The outlawed Provisional wing of the Irish Republican Army wants nothing better than to escalate the violence in Ulster and further polarize the sectarian communities there. The murder of five British soldiers in an ambush is designed to do just that. We trust the people of Northern Ireland and of Britain as a whole will respond with heightened determination to seek peace through nonviolent means. That is the best way to defeat the IRA's misbegotten purposes.
It is abundantly clear why Prime Minister Margaret Thatcher refuses to bend to the demans of the IRA hunger strikers in Maze prison in Belfast. The IRA seeks the status of a legitimate political force even when its aims and its methods are disavowed by the majority of people of the Irish Republic and of Ulster itself. In fact it is probably out of frustration -- because public reaction in Ulster to the recent deaths of two hunger strikers has been so muted , and because Mrs. Thatcher has refused to yield -- that the IRA feels it necessary to fuel another cycle of violence. Why should such criminality be dignified by giving IRA prisoners special privileges?

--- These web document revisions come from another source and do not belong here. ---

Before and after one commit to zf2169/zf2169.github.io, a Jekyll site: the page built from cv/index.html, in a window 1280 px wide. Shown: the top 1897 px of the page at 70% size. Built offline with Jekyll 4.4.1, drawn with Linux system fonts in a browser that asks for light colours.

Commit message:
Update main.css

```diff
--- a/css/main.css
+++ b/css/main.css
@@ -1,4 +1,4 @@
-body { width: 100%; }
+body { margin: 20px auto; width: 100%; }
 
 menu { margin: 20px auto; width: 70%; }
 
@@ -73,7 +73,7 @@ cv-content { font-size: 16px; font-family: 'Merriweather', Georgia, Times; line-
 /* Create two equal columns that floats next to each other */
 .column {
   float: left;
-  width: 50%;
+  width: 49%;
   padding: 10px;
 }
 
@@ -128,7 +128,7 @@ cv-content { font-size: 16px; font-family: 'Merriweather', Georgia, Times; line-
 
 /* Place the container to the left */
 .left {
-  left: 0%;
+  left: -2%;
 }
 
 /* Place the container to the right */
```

Roman Catholics and Protestants in Ulster are tiring of the bloodshed. Their restraint now will contribute to the modest but hopeful efforts being made by Britain and Ireland to find a political solution to the conflict. Meantime the world press belies its own fairness if it does not give as much publicity to the IRA's murderousness as it has to Bobby Sands and other Maze hunger strikers who so wrongly seek the epi thet of heroes.